Revision tracking records
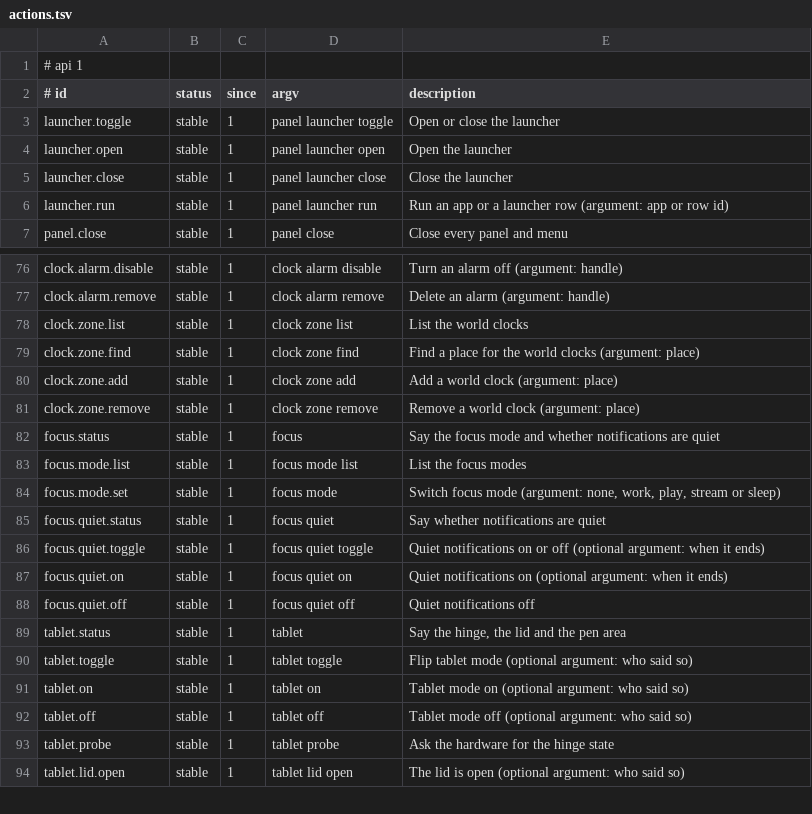
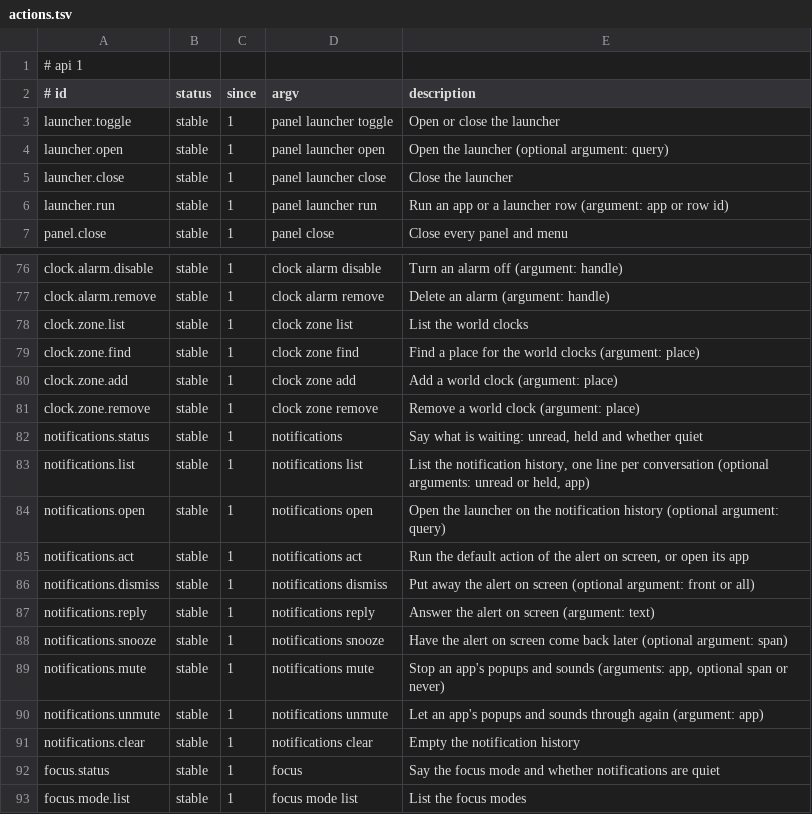
Before and after one commit to marcusbandit/banditshell, a TSV file: api/actions.tsv, drawn as a sheet; only a part is shown, gaps mark what is left out; the shorter side is filled out with more unchanged rows.

```diff
--- a/api/actions.tsv
+++ b/api/actions.tsv
@@ -3,3 +3,3 @@
 launcher.toggle	stable	1	panel launcher toggle	Open or close the launcher
-launcher.open	stable	1	panel launcher open	Open the launcher
+launcher.open	stable	1	panel launcher open	Open the launcher (optional argument: query)
 launcher.close	stable	1	panel launcher close	Close the launcher
@@ -81,2 +81,12 @@ clock.zone.add	stable	1	clock zone add	Add a world clock (argument: place)
 clock.zone.remove	stable	1	clock zone remove	Remove a world clock (argument: place)
+notifications.status	stable	1	notifications	Say what is waiting: unread, held and whether quiet
+notifications.list	stable	1	notifications list	List the notification history, one line per conversation (optional arguments: unread or held, app)
+notifications.open	stable	1	notifications open	Open the launcher on the notification history (optional argument: query)
+notifications.act	stable	1	notifications act	Run the default action of the alert on screen, or open its app
+notifications.dismiss	stable	1	notifications dismiss	Put away the alert on screen (optional argument: front or all)
+notifications.reply	stable	1	notifications reply	Answer the alert on screen (argument: text)
+notifications.snooze	stable	1	notifications snooze	Have the alert on screen come back later (optional argument: span)
+notifications.mute	stable	1	notifications mute	Stop an app's popups and sounds (arguments: app, optional span or never)
+notifications.unmute	stable	1	notifications unmute	Let an app's popups and sounds through again (argument: app)
+notifications.clear	stable	1	notifications clear	Empty the notification history
 focus.status	stable	1	focus	Say the focus mode and whether notifications are quiet
```
Also changed, not shown: cli/commands.tsv, 17 other files.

● PROBLEM DESCRIPTION
Output the records exactly, please. The pictures are not part of the copy.

● ANSWER SECTION
Before and after one commit to marcusbandit/banditshell, a TSV file: api/actions.tsv, drawn as a sheet; only a part is shown, gaps mark what is left out; the shorter side is filled out with more unchanged rows.

```diff
--- a/api/actions.tsv
+++ b/api/actions.tsv
@@ -3,3 +3,3 @@
 launcher.toggle	stable	1	panel launcher toggle	Open or close the launcher
-launcher.open	stable	1	panel launcher open	Open the launcher
+launcher.open	stable	1	panel launcher open	Open the launcher (optional argument: query)
 launcher.close	stable	1	panel launcher close	Close the launcher
@@ -81,2 +81,12 @@ clock.zone.add	stable	1	clock zone add	Add a world clock (argument: place)
 clock.zone.remove	stable	1	clock zone remove	Remove a world clock (argument: place)
+notifications.status	stable	1	notifications	Say what is waiting: unread, held and whether quiet
+notifications.list	stable	1	notifications list	List the notification history, one line per conversation (optional arguments: unread or held, app)
+notifications.open	stable	1	notifications open	Open the launcher on the notification history (optional argument: query)
+notifications.act	stable	1	notifications act	Run the default action of the alert on screen, or open its app
+notifications.dismiss	stable	1	notifications dismiss	Put away the alert on screen (optional argument: front or all)
+notifications.reply	stable	1	notifications reply	Answer the alert on screen (argument: text)
+notifications.snooze	stable	1	notifications snooze	Have the alert on screen come back later (optional argument: span)
+notifications.mute	stable	1	notifications mute	Stop an app's popups and sounds (arguments: app, optional span or never)
+notifications.unmute	stable	1	notifications unmute	Let an app's popups and sounds through again (argument: app)
+notifications.clear	stable	1	notifications clear	Empty the notification history
 focus.status	stable	1	focus	Say the focus mode and whether notifications are quiet
```
Also changed, not shown: cli/commands.tsv, 17 other files.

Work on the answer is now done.